___ Data supplied
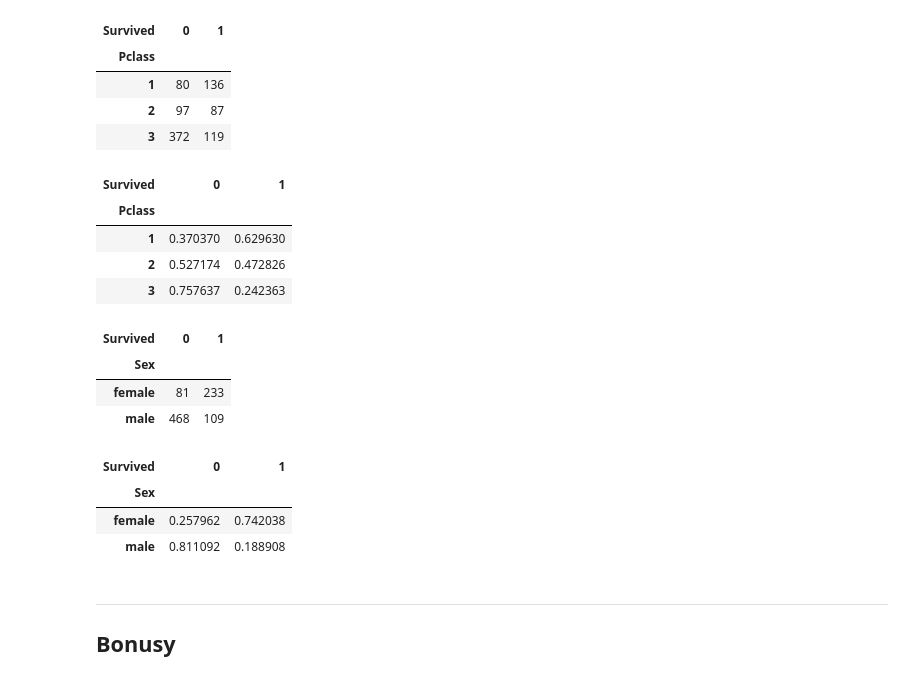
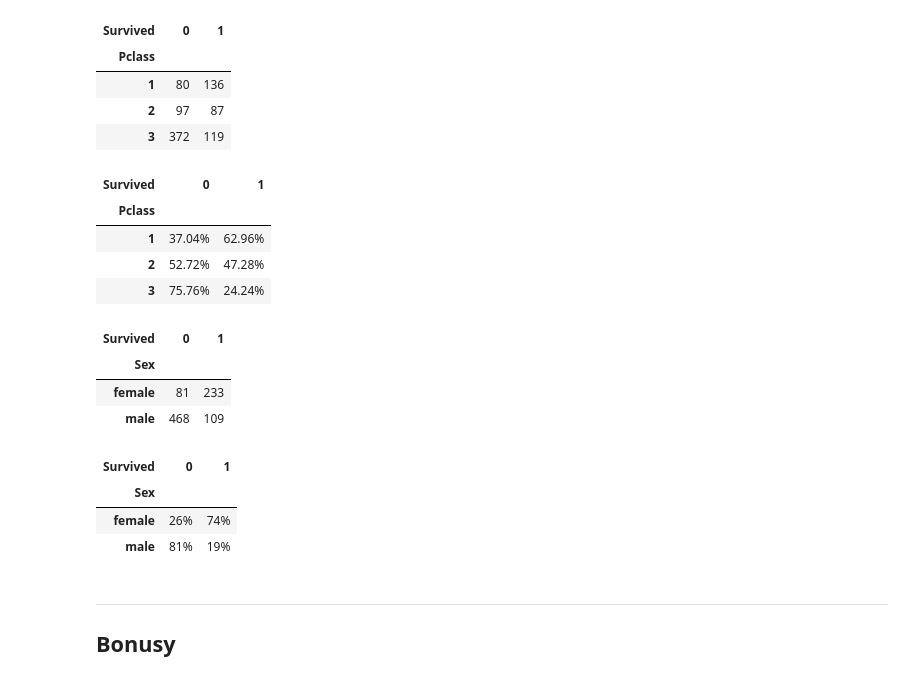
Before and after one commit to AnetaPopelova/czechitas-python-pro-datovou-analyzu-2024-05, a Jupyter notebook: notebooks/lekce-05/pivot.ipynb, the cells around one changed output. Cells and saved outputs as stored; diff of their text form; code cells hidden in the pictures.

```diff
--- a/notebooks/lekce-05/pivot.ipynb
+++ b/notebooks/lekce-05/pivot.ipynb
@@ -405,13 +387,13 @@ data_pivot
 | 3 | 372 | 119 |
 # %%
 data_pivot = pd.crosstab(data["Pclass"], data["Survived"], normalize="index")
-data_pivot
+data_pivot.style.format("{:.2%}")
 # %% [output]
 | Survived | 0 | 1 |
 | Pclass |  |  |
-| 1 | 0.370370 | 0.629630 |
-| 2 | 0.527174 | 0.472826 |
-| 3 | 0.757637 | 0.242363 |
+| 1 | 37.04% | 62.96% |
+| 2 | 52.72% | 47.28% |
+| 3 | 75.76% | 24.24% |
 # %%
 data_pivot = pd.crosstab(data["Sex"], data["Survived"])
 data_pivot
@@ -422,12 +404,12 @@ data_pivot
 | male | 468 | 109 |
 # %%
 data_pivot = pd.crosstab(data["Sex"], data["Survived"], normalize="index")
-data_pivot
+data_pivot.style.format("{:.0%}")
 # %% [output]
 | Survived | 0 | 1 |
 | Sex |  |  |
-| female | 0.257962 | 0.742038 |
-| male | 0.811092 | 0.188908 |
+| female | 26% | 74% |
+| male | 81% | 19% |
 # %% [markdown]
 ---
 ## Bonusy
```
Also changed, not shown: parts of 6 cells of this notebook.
______
___ Data supplied
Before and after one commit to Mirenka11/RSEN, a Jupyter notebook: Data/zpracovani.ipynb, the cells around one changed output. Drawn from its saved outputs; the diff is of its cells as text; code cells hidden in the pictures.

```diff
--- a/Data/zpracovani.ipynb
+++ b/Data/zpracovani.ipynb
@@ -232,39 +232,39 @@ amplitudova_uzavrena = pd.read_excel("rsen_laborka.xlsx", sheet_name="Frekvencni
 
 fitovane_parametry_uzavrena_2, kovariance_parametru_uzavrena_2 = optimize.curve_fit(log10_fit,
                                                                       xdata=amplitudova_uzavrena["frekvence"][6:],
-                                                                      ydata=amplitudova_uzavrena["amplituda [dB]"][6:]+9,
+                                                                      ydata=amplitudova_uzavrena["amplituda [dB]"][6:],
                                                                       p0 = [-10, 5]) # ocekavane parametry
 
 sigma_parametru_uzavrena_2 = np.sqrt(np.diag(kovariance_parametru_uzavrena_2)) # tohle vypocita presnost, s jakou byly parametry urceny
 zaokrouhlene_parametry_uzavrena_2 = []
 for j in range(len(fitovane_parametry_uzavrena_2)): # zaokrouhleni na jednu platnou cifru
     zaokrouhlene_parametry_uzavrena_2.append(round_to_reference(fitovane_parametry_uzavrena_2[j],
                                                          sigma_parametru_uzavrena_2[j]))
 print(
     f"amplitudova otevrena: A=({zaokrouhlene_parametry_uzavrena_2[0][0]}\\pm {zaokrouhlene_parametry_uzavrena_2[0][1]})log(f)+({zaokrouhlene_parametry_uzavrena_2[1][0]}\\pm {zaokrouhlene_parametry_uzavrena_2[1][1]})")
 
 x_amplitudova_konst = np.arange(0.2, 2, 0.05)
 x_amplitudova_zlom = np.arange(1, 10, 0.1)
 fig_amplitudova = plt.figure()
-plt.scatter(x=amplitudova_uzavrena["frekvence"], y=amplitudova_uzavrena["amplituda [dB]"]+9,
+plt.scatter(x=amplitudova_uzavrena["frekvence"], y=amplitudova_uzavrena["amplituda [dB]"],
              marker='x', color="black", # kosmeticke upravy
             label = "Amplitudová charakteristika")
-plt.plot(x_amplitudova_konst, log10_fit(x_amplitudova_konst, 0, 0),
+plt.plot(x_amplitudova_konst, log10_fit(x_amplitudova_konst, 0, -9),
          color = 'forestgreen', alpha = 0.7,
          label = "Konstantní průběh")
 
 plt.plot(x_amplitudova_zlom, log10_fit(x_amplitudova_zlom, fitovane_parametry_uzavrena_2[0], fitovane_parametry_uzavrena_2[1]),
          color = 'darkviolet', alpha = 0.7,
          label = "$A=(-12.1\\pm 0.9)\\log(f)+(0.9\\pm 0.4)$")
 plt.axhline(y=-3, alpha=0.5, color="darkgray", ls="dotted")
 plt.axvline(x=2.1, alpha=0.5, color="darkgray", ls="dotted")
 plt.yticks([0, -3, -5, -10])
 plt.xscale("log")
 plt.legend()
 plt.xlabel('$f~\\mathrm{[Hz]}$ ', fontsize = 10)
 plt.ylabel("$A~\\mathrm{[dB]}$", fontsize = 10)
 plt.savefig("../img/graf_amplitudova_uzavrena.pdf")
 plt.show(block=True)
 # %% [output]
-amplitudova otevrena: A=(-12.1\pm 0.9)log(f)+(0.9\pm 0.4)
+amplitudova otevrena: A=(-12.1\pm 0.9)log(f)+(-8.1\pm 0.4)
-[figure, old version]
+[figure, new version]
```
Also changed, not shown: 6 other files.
______
___ Data supplied
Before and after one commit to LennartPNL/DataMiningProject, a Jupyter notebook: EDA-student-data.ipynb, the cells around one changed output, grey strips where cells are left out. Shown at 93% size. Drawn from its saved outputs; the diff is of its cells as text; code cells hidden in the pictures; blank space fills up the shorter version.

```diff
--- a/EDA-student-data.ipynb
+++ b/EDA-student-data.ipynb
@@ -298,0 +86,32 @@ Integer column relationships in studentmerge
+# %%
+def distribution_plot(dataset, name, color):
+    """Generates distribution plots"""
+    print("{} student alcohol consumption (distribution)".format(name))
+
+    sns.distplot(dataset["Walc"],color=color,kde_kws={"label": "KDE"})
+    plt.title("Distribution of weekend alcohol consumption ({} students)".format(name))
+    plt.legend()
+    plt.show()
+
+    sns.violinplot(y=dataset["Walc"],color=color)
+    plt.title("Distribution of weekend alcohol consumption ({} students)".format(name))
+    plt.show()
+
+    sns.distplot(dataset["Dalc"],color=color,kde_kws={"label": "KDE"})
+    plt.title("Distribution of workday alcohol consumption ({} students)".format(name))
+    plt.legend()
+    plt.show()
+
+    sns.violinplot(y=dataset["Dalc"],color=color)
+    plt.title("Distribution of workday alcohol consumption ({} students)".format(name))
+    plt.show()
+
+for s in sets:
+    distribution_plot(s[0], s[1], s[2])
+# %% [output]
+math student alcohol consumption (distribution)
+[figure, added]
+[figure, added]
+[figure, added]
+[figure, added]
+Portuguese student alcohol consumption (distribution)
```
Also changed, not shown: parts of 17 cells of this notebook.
______
* **Problem requirements**: Locate and copy each line in the data above that includes the word "darkgray".

* **Task output**:
 plt.axhline(y=-3, alpha=0.5, color="darkgray", ls="dotted")
 plt.axvline(x=2.1, alpha=0.5, color="darkgray", ls="dotted")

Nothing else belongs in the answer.